On the February 21 PlanetMoney podcast, Dean Baker, head of the progressive Center for Economic and Policy Research, was asked to describe the immigration policy of his dreams. His plan would have the government issue a limited number of visas to only highly skilled foreigners with expertise in technical and scientific industries that are unable to find enough qualified American workers. As for non-skilled laborers like farm workers, Baker is less concerned: “I don’t think we need a special underclass of people to work at real low wages on the farms.”
Given the opportunity to sketch out his dream scenario for immigration reform, a progressive economist advocates a system of central planning in which the government determines which industries need “extra” workers and which do not, and then restrict visas to a select group of elite, highly educated professionals. Like for all other protectionist policies, the opportunities for corruption, regulatory capture, and cronyism would be irresistible for corporations and unions with a stake in the final decision. And while the government was trying to figure out if the United States needs 20,000 or 20,001 foreign software engineers, immigration for lower skilled workers would continue to be difficult, if not impossible.
At least Dean Baker recognizes the need for United States to attract highly skilled immigrants. A recent article in Mother Jones, which has been aggressively covering immigration issues and the Obama Administration’s harsh policies towards illegal immigrants, attempts to made a case against the most prominent government program for attracting skilled workers from overseas.

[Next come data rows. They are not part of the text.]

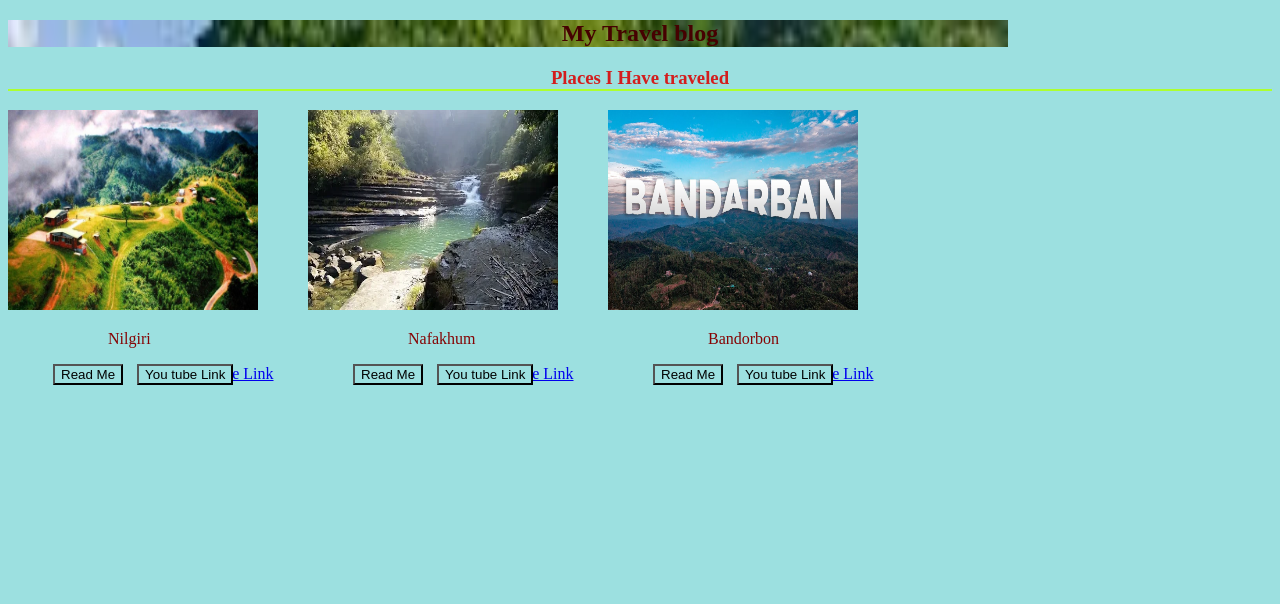
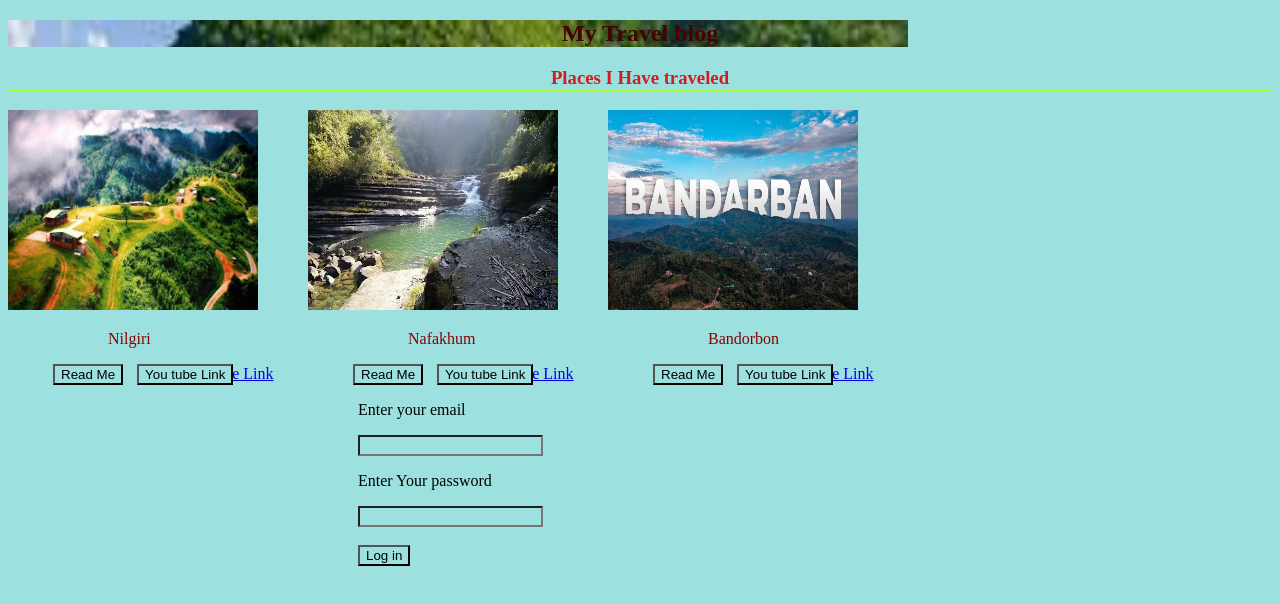
Before and after one commit to nasim-ferdous/my-traveling-blog, a plain HTML site: page travel.html in a window 1280 px wide. Shown: the top 604 px of the page. Drawn offline with Linux system fonts and the light colour scheme.

Commit message:
a log in form is added

```diff
--- a/styles/blog.css
+++ b/styles/blog.css
@@ -56,3 +56,8 @@
      position: relative;
     left: 55px;
 }
+.div4{
+    position:relative;
+    left: 350px;
+    bottom: 550px;
+    }
--- a/travel.html
+++ b/travel.html
@@ -14,7 +14,7 @@
             text-align: center;
             background-image: url(images/images.jpeg);
             background-repeat: no-repeat;
-            background-size: 1000px 1500px;
+            background-size: 900px 900px;
         }
         *{
             background-color: rgb(156, 224, 224);
@@ -52,6 +52,25 @@
         <a href="https://www.youtube.com/watch?v=P3ZpIUNT1nE"
         target="_blank">You tube Link</a>
     </div>
+    <div class="div4">
+        <p>
+            Enter your email
+        </p>
+        <form action="">
+            <input type="text">
+        </form>
+        <p>
+            Enter Your password
+        </p>
+        <form action="">
+            <input type="password">
+        </form>
+        <br>
+        <button>Log in</button>
+
+
+
+    </div>
 
 
 </body>
```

In How H-1B Visas Are Screwing Tech Workers, Josh Harkinson tells the story of recently fired Pfizer employees who were told that they would spend their last few weeks on the job training their replacements: H-1B holders from India. He goes on to list the various ways in which the H-1B visa program harms American technology workers. Harkinson is especially concerned that the ten largest users of H-1B workers are offshore outsourcing companies whose H-1B employees rarely permanently move to the United States but take the job back to India or another, non-American, country. He does not mention the difficulty and expense of the H-1B process or how long it takes for an H-1B holder to gain permanent residency and eventual citizenship for himself or herself and his or her family (indeed, Mother Jones provides a handy quiz that tests your ability to beat the “Immigration Maze”). Instead, Harkinson believes that Congress should institute immigration protectionism by mandating extra rules to ensure Americans receive first dibs on technology jobs and a minimum wage for foreign workers to make them just as expensive as American workers. Of course, if the United States had such policies in the early 19th century, Charles Pfizer might never have moved to America from his native Germany to start the company that now bears his name.
Harkinson isn’t wrong to be concerned about the plight of struggling Americans. But as Bryan Caplan has pointed out in the past, it is morally questionable to put more emphasis on the “American” rather than the “struggling” part. Nevertheless, many progressives want to use immigration restrictions as a round-about way of helping vulnerable American workers. They know that the American public will not support direct subsidies to individual workers harmed by immigration, so they use restrictions as a cynical half-measure to prevent the supposed harm from happening at all. Baker’s proposal has the restrictions fall disproportionally on unskilled and poor foreigners, while Harkinson wants to make hiring high-skilled foreigners more difficult. But both view immigration as a potentially hostile force that needs to be managed for the exclusive benefit of Americans.